▶ **Exercise**:
Return exactly the lines from the start of the records below through the line containing "Add clear functionality", both ends included, and leave out the pictures.

▶ **Items from a data source**:

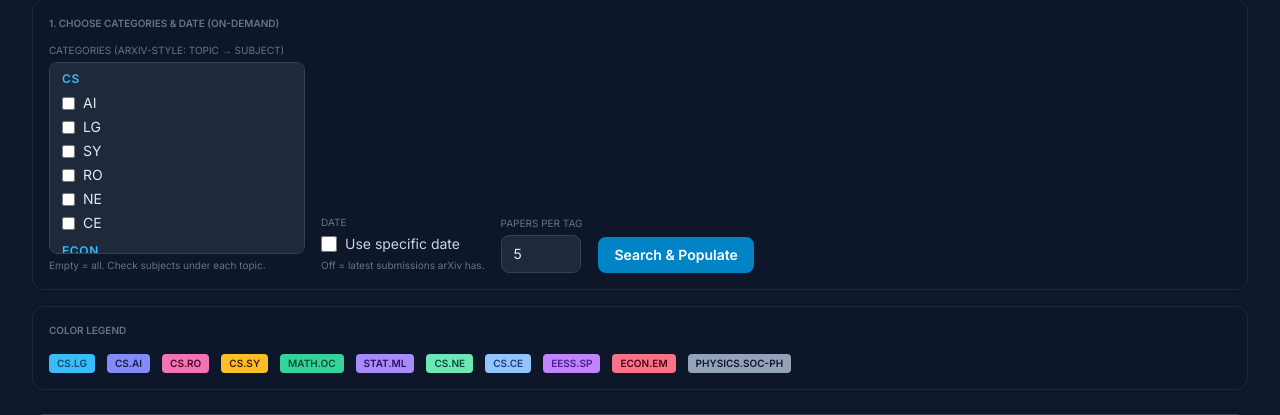
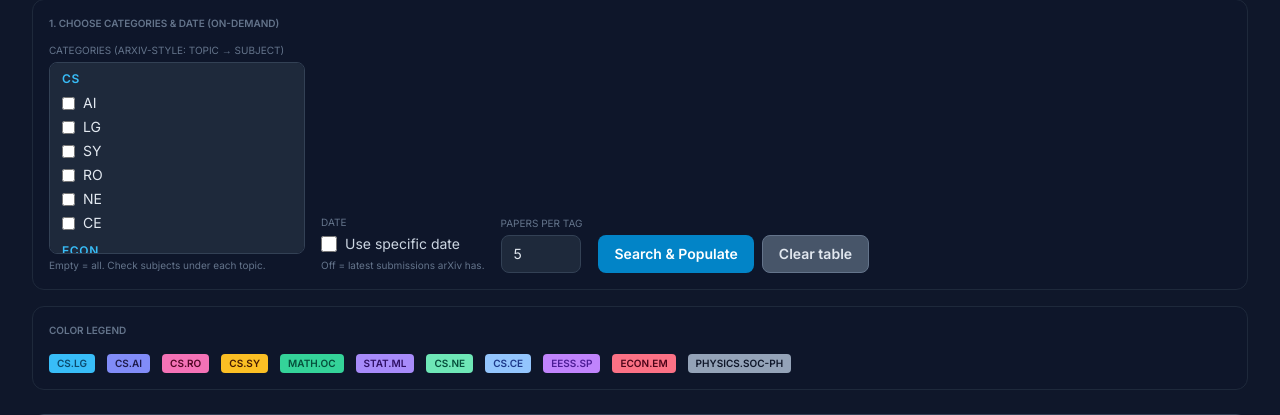
Before and after one commit to rishavsen1/arxiv_cast, a Flask app: page /intel in a window 1280 px wide. Shown: the part 146-561 px from the top of the page. Run offline with Flask 3, Linux system fonts and the light colour scheme; data that the repository does not hold is empty; some libraries are stand-ins or nearby versions.

Commit message:
Add clear functionality for arXiv papers in the UI and backend
Enhance the arXiv interface by introducing a "Clear table" button that allows users to delete all entries from the papers table. Implement the corresponding backend API endpoint to handle the clear request, ensuring proper user confirmation and status feedback. Update the HTML template and JavaScript logic to support this new feature, improving overall user experience.

```diff
--- a/app.py
+++ b/app.py
@@ -108,6 +108,16 @@ def arxiv_synopsis_html():
         mimetype="text/html; charset=utf-8"
     )
 
+# ArxivCast: clear papers table
+@app.route('/api/arxiv/clear', methods=['POST'])
+def arxiv_clear():
+    try:
+        mod = _arxiv_intel()
+        mod.clear_papers()
+        return jsonify({"ok": True})
+    except Exception as e:
+        return jsonify({"ok": False, "error": str(e)}), 500
+
 # ArxivCast: fetch papers and regenerate matrix
 @app.route('/api/arxiv/fetch', methods=['POST'])
 def arxiv_fetch():
--- a/intel-stack/arxiv_intel.py
+++ b/intel-stack/arxiv_intel.py
@@ -71,6 +71,14 @@ def init_db():
     conn.commit()
     conn.close()
 
+
+def clear_papers():
+    """Delete all rows from the papers table. Leaves table structure intact."""
+    conn = sqlite3.connect(DB_PATH)
+    conn.execute("DELETE FROM papers")
+    conn.commit()
+    conn.close()
+
 # XML namespaces used in arXiv Atom responses
 _ATOM_NS = {"atom": "http://www.w3.org/2005/Atom", "arxiv": "http://arxiv.org/schemas/atom"}
 
@@ -106,7 +114,9 @@ def _fetch_by_date_http(category, papers_per_tag, date):
         primary_el = entry.find("arxiv:primary_category", _ATOM_NS)
         all_cats = [c.get("term") for c in entry.findall("atom:category", _ATOM_NS) if c.get("term")]
         primary_cat = primary_el.get("term", category) if primary_el is not None else (all_cats[0] if all_cats else category)
-        other = [t for t in all_cats if t != primary_cat]
+        # For the "Other tags" column, always exclude the domain we're displaying (category/cat),
+        # not just the primary arXiv category, so the main tag does not appear twice.
+        other = [t for t in all_cats if t != category]
         other_categories = ", ".join(sorted(other)) if other else ""
         if entry_id is None or title_el is None:
             continue
@@ -164,8 +174,8 @@ def fetch_and_store(categories=None, papers_per_tag=None, date=None):
                 total_found += 1
                 other = ""
                 if hasattr(result, "categories") and result.categories:
-                    primary = getattr(result, "primary_category", None) or (result.categories[0] if result.categories else None)
-                    other = ", ".join(sorted(c for c in result.categories if c != primary)) if primary else ", ".join(sorted(result.categories))
+                    # Exclude the domain we're displaying (cat) from "Other tags" so it doesn't duplicate
+                    other = ", ".join(sorted(c for c in result.categories if c != cat))
                 conn.execute(
                     "INSERT OR IGNORE INTO papers (id, category, title, url, date, abstract, other_categories) VALUES (?, ?, ?, ?, ?, ?, ?)",
                     (result.entry_id, cat, result.title, result.pdf_url, result.published.strftime("%Y-%m-%d"), result.summary, other),
--- a/templates/intel.html
+++ b/templates/intel.html
@@ -74,10 +74,15 @@
                     </div>
                     <div>
                         <label class="block text-[10px] text-slate-500 uppercase mb-1">&nbsp;</label>
-                        <button type="button" id="arxiv-fetch-btn" class="px-4 py-2 bg-sky-600 hover:bg-sky-500 text-white text-sm font-semibold rounded-lg transition flex items-center gap-2">
-                            <span id="arxiv-fetch-spinner" class="spinner hidden"></span>
-                            <span id="arxiv-fetch-label">Search & Populate</span>
-                        </button>
+                        <div class="flex gap-2">
+                            <button type="button" id="arxiv-fetch-btn" class="px-4 py-2 bg-sky-600 hover:bg-sky-500 text-white text-sm font-semibold rounded-lg transition flex items-center gap-2">
+                                <span id="arxiv-fetch-spinner" class="spinner hidden"></span>
+                                <span id="arxiv-fetch-label">Search & Populate</span>
+                            </button>
+                            <button type="button" id="arxiv-clear-btn" class="px-4 py-2 bg-slate-600 hover:bg-slate-500 text-slate-200 text-sm font-semibold rounded-lg transition border border-slate-500">
+                                Clear table
+                            </button>
+                        </div>
                     </div>
                 </div>
                 <p id="arxiv-fetch-status" class="text-xs text-slate-500 mt-2 hidden"></p>
@@ -314,6 +319,33 @@
             });
         });
 
+        document.getElementById('arxiv-clear-btn').addEventListener('click', function() {
+            var btn = this;
+            var status = document.getElementById('arxiv-fetch-status');
+            if (!confirm('Clear all papers from the table? You can repopulate with Search & Populate.')) return;
+            btn.disabled = true;
+            fetch('/api/arxiv/clear', { method: 'POST', headers: { 'Content-Type': 'application/json' } })
+                .then(function(r) { return r.json(); })
+                .then(function(data) {
+                    btn.disabled = false;
+                    status.classList.remove('hidden');
+                    if (data.ok) {
+                        status.textContent = 'Table cleared.';
+                        status.className = 'text-xs text-slate-400 mt-2';
+                        document.getElementById('matrix-container').innerHTML = '<p class="text-slate-500 text-sm p-6">Choose categories and date above, then click <strong>Search &amp; Populate</strong> to fetch and show papers.</p>';
+                    } else {
+                        status.textContent = 'Error: ' + (data.error || 'Unknown');
+                        status.className = 'text-xs text-red-400 mt-2';
+                    }
+                })
+                .catch(function(err) {
+                    btn.disabled = false;
+                    status.classList.remove('hidden');
+                    status.textContent = 'Error: ' + err.message;
+                    status.className = 'text-xs text-red-400 mt-2';
+                });
+        });
+
         document.getElementById('podcast-style').addEventListener('change', function() {
             document.getElementById('podcast-custom-wrap').classList.toggle('hidden', this.value !== 'custom');
         });
```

▶ **Expected answer**:
Before and after one commit to rishavsen1/arxiv_cast, a Flask app: page /intel in a window 1280 px wide. Shown: the part 146-561 px from the top of the page. Run offline with Flask 3, Linux system fonts and the light colour scheme; data that the repository does not hold is empty; some libraries are stand-ins or nearby versions.

Commit message:
Add clear functionality for arXiv papers in the UI and backend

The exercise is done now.